When Felix is replaced by Festus, Paul’s Jewish accusers decide to re-try the case against Paul. Paul asks Festus to appeal unto Caesar; “…I stand at Caesar’s judgment seat, where I ought to be judged: to the Jews have I done no wrong, as thou very well knowest.” (Acts 25:10) Festus explains the case involving Paul to the visiting King Agrippa. Shortly after, the trial begins, and Festus makes an opening speech explaining the situation of the Jews desiring his death and Festus explains that the Jews made warrantless claims and false accusations with no evidence against Paul. Festus explained that this was contrary to Roman Law, explaining; “…It is not the manners of the Romans to deliver any man to die, before that he which is accused have the accusers face to face, and have licence to answer for himself concerning the crime laid against him.” (Acts 25:16) Festus desired that King Agrippa hear from Paul himself, and he agrees.

Acts 24

Acts 24: Paul is accused and bound

Ananias the high priest and an orator named Tertullus make accusations toward Paul. Paul is accused of profaning the temple and sedition. Paul declares that there are no witnesses or evidences to support their claims or accusations during his visits to the temple. Felix (the governor of Judea) defers a decision, later taking his Jewish wife Drusilla to hear Paul speak of Christ.

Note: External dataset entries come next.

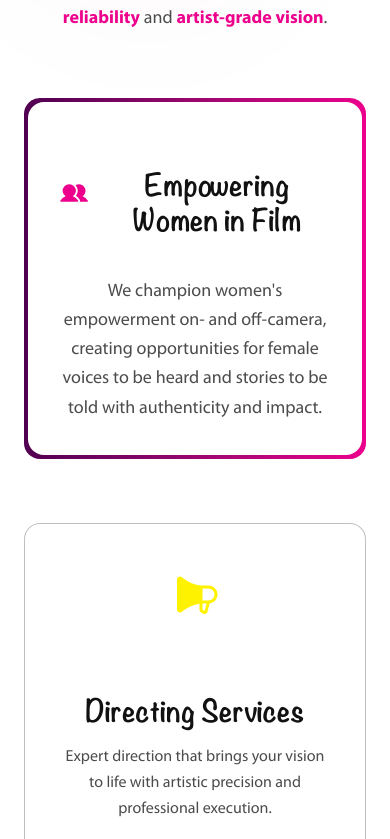
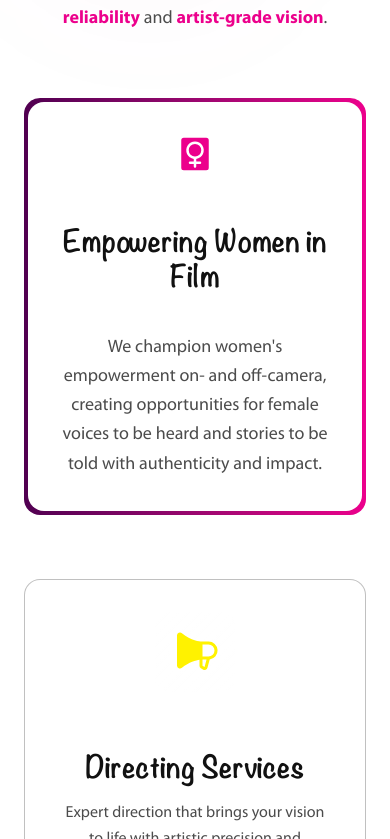
Before and after one commit to Psyfo/watchdog-media-website, a Next.js app: page / in a window 390 px wide. Shown: the part 3965-4804 px from the top of the page. Built offline with nearby package versions, Linux system fonts and the light colour scheme.

Commit message:
fix: update CreativeServicesSection to replace UsersIcon with GenderFemaleIcon for consistency

```diff
--- a/src/app/components/creative-services-section.tsx
+++ b/src/app/components/creative-services-section.tsx
@@ -7,8 +7,8 @@ import React, { useRef } from 'react';
 import {
   ArrowRightIcon,
   CameraIcon,
+  GenderFemaleIcon,
   MegaphoneIcon,
-  UsersIcon,
 } from '@phosphor-icons/react';
 
 const serviceData = [
@@ -27,7 +27,7 @@ const serviceData = [
       'Comprehensive production management from pre-production planning to post-production delivery.',
   },
   {
-    icon: UsersIcon,
+    icon: GenderFemaleIcon,
     iconColor: 'var(--wd-plum)',
     heading: 'Key Crew Services',
     description:
@@ -138,8 +138,8 @@ const CreativeServicesSection: React.FC = () => {
         >
           <div className='bg-gradient-to-r from-[var(--wd-plum)] to-[var(--wd-magenta)] p-1 rounded-2xl'>
             <div className='bg-white p-8 md:p-12 rounded-2xl'>
-              <div className='flex justify-center items-center gap-4 mb-6'>
-                <UsersIcon
+              <div className='flex sm:flex-row flex-col justify-center items-center gap-4 mb-6'>
+                <GenderFemaleIcon
                   size={40}
                   weight='fill'
                   className='text-[var(--wd-magenta)]'
```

Felix hoped that Paul would bribe him to be released.

Acts 23

Acts 23: 40 Jews try to kill Paul

                Paul goes before the Sanhedrin  and opens up by saying; “…Men and brethren, I have lived in all good conscience before God until this day.” (Acts 23:1) and before Paul could finish, Ananias the high priest commanded the guards standing next to Paul to smack him across the face for his words. Paul quickly responds; “…God shall smite thee, thou whited wall: for sittest thou to judge me after the law, and commandest me to be smitten contrary to the law?” (Acts 23:3)

The Sanhedrin’s reaction to Paul statement is divided between Pharisees (who do believe in the resurrection of the dead) and the Saducees (who do not). It gets so bad at one point that Paul has to be rescued by the Roman commander, so he doesn’t get pulled apart from the mess. Paul is told in a dream that he will go to Rome and testify there. Forty Jews vow not to eat or drink until they have accomplished in killing Paul. Paul is warned by his nephew, who learns of the plot. Paul escapes to Caesarea  with a full military escort and a letter referring his case to the governor of the providence. The letter says that Paul is not worthy of death. Paul awaits trial in Caesarea.